Senior Advocate Guru Krishna Kumar, appeared on behalf of KMBL, whereas Senior Advocate V. Prakash and S. Prabhakaran appeared on behalf of the Director of the Corporate Debtor (Respondent No.1) and Senior Advocate K.V. Viswanathan, represented M/s Prasad Properties and Investments Pvt. Ltd. (Respondent No.2).
The Supreme Court noted that a judgment is said to be per incuriam when any provision of a statute, rule or regulation is not brought to the notice of the court or if it is inconsistent with previous judgments made by co-ordinate or larger bench and held that "we do not find any inconsistency in the judgment of this Court in the case of Dena Bank (supra) with the earlier judgments of this Court on which reliance is placed by Shri Viswanathan.
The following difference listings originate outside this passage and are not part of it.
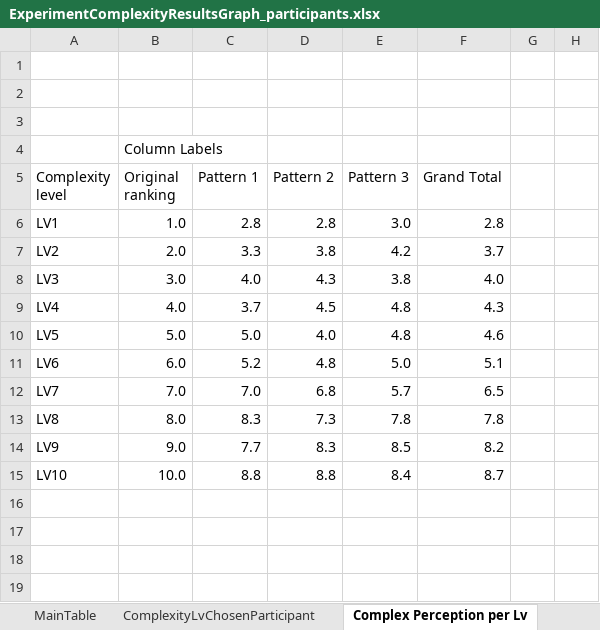
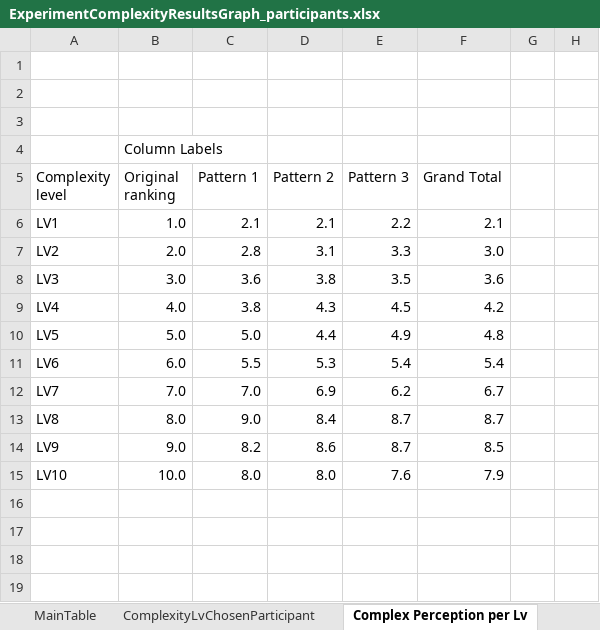
Before and after one commit to arqFabian/Paper2Complexity, an Excel workbook: Excel/ExperimentComplexityResultsGraph_participants.xlsx, sheet Complex Perception per Lv, drawn as a sheet; only a part is shown; values as stored, in another font and other column widths than the file's, no borders; charts and pictures not drawn; the diff names each change by its address in the sheet, - before the commit and + after, or states it on an @@ line.

```diff
--- a/Excel/ExperimentComplexityResultsGraph_participants.xlsx (sheet Complex Perception per Lv)
+++ b/Excel/ExperimentComplexityResultsGraph_participants.xlsx (sheet Complex Perception per Lv)
-C6 (Pattern 1): 2.8
+C6 (Pattern 1): 2.1
-D6 (Pattern 2): 2.8
+D6 (Pattern 2): 2.1
-E6 (Pattern 3): 3.0
+E6 (Pattern 3): 2.2
-F6 (Grand Total): 2.8
+F6 (Grand Total): 2.1
-C7 (Pattern 1): 3.3
+C7 (Pattern 1): 2.8
-D7 (Pattern 2): 3.8
+D7 (Pattern 2): 3.1
-E7 (Pattern 3): 4.2
+E7 (Pattern 3): 3.3
-F7 (Grand Total): 3.7
+F7 (Grand Total): 3.0
-C8 (Pattern 1): 4.0
+C8 (Pattern 1): 3.6
-D8 (Pattern 2): 4.3
+D8 (Pattern 2): 3.8
-E8 (Pattern 3): 3.8
+E8 (Pattern 3): 3.5
-F8 (Grand Total): 4.0
+F8 (Grand Total): 3.6
-C9 (Pattern 1): 3.7
+C9 (Pattern 1): 3.8
-D9 (Pattern 2): 4.5
+D9 (Pattern 2): 4.3
-E9 (Pattern 3): 4.8
+E9 (Pattern 3): 4.5
-F9 (Grand Total): 4.3
+F9 (Grand Total): 4.2
-D10 (Pattern 2): 4.0
+D10 (Pattern 2): 4.4
-E10 (Pattern 3): 4.8
+E10 (Pattern 3): 4.9
-F10 (Grand Total): 4.6
+F10 (Grand Total): 4.8
-C11 (Pattern 1): 5.2
+C11 (Pattern 1): 5.5
-D11 (Pattern 2): 4.8
+D11 (Pattern 2): 5.3
-E11 (Pattern 3): 5.0
+E11 (Pattern 3): 5.4
-F11 (Grand Total): 5.1
+F11 (Grand Total): 5.4
-D12 (Pattern 2): 6.8
+D12 (Pattern 2): 6.9
-E12 (Pattern 3): 5.7
+E12 (Pattern 3): 6.2
-F12 (Grand Total): 6.5
+F12 (Grand Total): 6.7
-C13 (Pattern 1): 8.3
+C13 (Pattern 1): 9.0
-D13 (Pattern 2): 7.3
+D13 (Pattern 2): 8.4
-E13 (Pattern 3): 7.8
+E13 (Pattern 3): 8.7
-F13 (Grand Total): 7.8
+F13 (Grand Total): 8.7
-C14 (Pattern 1): 7.7
+C14 (Pattern 1): 8.2
-D14 (Pattern 2): 8.3
+D14 (Pattern 2): 8.6
-E14 (Pattern 3): 8.5
+E14 (Pattern 3): 8.7
-F14 (Grand Total): 8.2
+F14 (Grand Total): 8.5
-C15 (Pattern 1): 8.8
+C15 (Pattern 1): 8.0
-D15 (Pattern 2): 8.8
+D15 (Pattern 2): 8.0
-E15 (Pattern 3): 8.4
+E15 (Pattern 3): 7.6
-F15 (Grand Total): 8.7
+F15 (Grand Total): 7.9
```
Also changed, not shown: sheet MainTable, sheet Complex Perception per Pattern, sheet ComplexityLvChosenParticipant, sheet SurveyTable, sheet ComplexLvChosen, charts or pictures, 7 other files.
We find that the contention that the judgment of this Court in the case of Dena Bank (supra) being per incuriam to the statutory provisions and earlier judgments of this Court, is wholly unsustainable."
On the question of whether liability in respect of a claim arising out of a Recovery Certificate would be included within the meaning of the term "financial debt"- the court noted "in clause (8) of Section 5 of the IBC, i.e, the definition clause of the term "financial debt", the words used are "means a debt along with interest, if any, which is disbursed against the consideration for the time value of money and includes"- After referring various judgments the court held that the effect of using the word "includes" would be to enlarge the scope of the statute and further held that Legislature has only given instances, which could be included in the term "financial debt". However, the list is not exhaustive but inclusive.
The Supreme Court after considering the relevant provisions of the IBC afresh held "a liability in respect of a claim arising out of a Recovery Certificate would be a "financial debt" within the meaning of clause (8) of Section 5 of the IBC and a holder of the Recovery Certificate would be a "financial creditor" within the meaning of clause (7) of Section 5 of the IBC."
"a person would be entitled to initiate CIRP within a period of three years from the date on which the Recovery Certificate is issued." the court held further.
Accordingly, the Court allowed the appeal filed by KMBL and set aside the order of NCLAT.